I wonder how this initiative is going for them? Are they successfully winning people back? Any proper initiative would have a benefits tracking element following implementation, but comparing before and after and asserting causality is always difficult. Consider myself. One day I will wrap up my project in the north and spend some time in London again. I will return to my supermarket and purchase lots of food. Success! After months of giving me coupons, they will have finally won back my favour and loyalty. Or not...

Thursday, February 21, 2008

Starbucks and OR

Here is something that most people can relay to: Starbucks.
Being one of the largest and most well known brands in the world in the food and beverage industry, Starbucks relies heavily on operations research as well. Here is quoting from an article I found online:
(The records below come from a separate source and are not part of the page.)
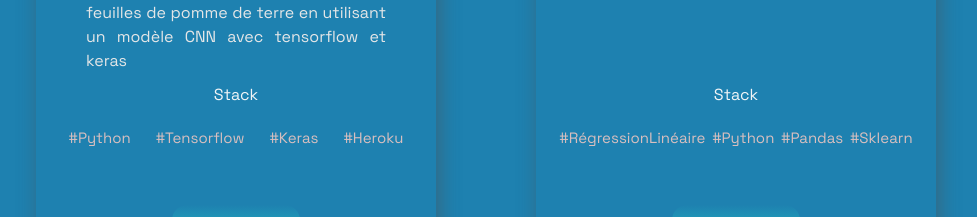
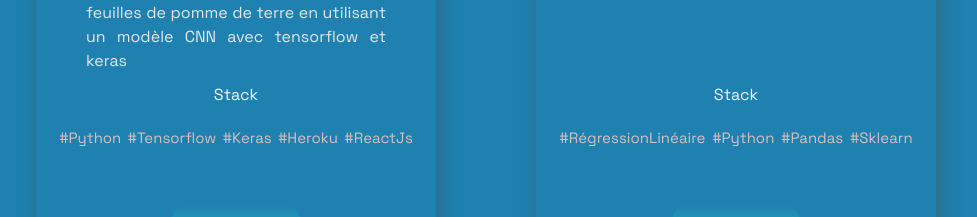
Before and after one commit to youssefrafra/portfolio2, a Next.js app: page / in a window 1280 px wide. Shown: the part 1092-1309 px from the top of the page, without its empty margins (154-1131 px from the left). Built offline with nearby package versions, Linux system fonts and the light colour scheme.

Commit message:
Changed cv link

```diff
--- a/src/components/Header/Header.js
+++ b/src/components/Header/Header.js
@@ -45,7 +45,7 @@ const Header = () =>  (
         <SocialIcons href="https://www.codewars.com/users/youssefrafra" target="_blank" title='Codewars'>
           <AiFillCode size="3rem"/>
         </SocialIcons>
-        <SocialIcons href="https://drive.google.com/uc?export=download&id=1uKCw5Nk_5PMUpRpBhB4QYrwezEtk-tdZ" target="_blank" title='CV'>
+        <SocialIcons href="https://drive.google.com/uc?export=download&id=1WiPQ5f8vAfBdR8FUimwgN8uC_g8qguPv" target="_blank" title='CV'>
           <AiFillFilePdf size="3rem"/>
         </SocialIcons>
       </Div3>
--- a/src/constants/constants.js
+++ b/src/constants/constants.js
@@ -4,7 +4,7 @@ export const projets = [
     description: `Image Classification de maladie des feuilles de pomme de terre
     en utilisant un modèle CNN avec tensorflow et keras`,
     image: "/images/villageplant.png",
-    tags: ["#Python", "#Tensorflow", "#Keras", "#Heroku"],
+    tags: ["#Python", "#Tensorflow", "#Keras", "#Heroku", "#ReactJs"],
     source: "https://github.com/youssefrafra/PlantVillge",
     // visit: "https://.herokuapp.com/",
     id: 1,
@@ -24,7 +24,7 @@ export const projets = [
     image: "/images/shiny.png",
     tags: ["#R", "#Rshiny", "#tidyverse", "#leaflet"],
     source: "https://github.com/youssefrafra/rshiny-covid19",
-    id: 0,
+    id: 3,
   },
   {
     title: "BeforeClass",
@@ -35,7 +35,7 @@ export const projets = [
     tags: ["#postgresql", "#Javascript", "#Rails", "#Heroku"],
     source: "https://github.com/youssefrafra/BeforeClass",
     visit: "https://beforeclass.herokuapp.com/",
-    id: 0,
+    id: 4,
   },
   // {
   //   title: "ParkIt",
```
Retiring executive vice president Ted Garcia joined Starbucks in 1995 as senior vice president, Logistics & Manufacturing. Through his prior experience developing manufacturing and logistics networks, as well as information systems and technology platforms, he was able to establish programs for Starbucks that have delivered savings totaling more than $250 million. These savings were achieved through consolidated global purchasing leverage, conversion cost reductions, reduced logistics costs and lower inventory levels. Additionally, Garcia was responsible for the development of three new roasting plants in York, Pa., Carson Valley, Nev. and Amsterdam, The Netherlands. Under Garcia's leadership, Starbucks became known as an established leader in supply chain activities.

Here is a little profile of Dorothy Kim - Starbucks Executive Vice President of Supply Chain Operations:

She is responsible for the day-to-day activities of SCCO, which include the global strategic business management of manufacturing, engineering, purchasing, distribution, planning and transportation; supply chain integrated systems; inventory management and worldwide sourcing of coffee. She will report to Jim Donald, ceo designate.

Kim joined Starbucks in 1995, where she gained four years of retail planning and operations experience prior to transitioning to SCCO. She held the positions of vice president, SCCO Logistics, and vice president, SCCO Finance & Systems, before her promotion to senior vice president, Global Logistics & Procurement. Kim was instrumental in leading the development of Starbucks SCCO Systems Vision and Master Project Plan.

Info from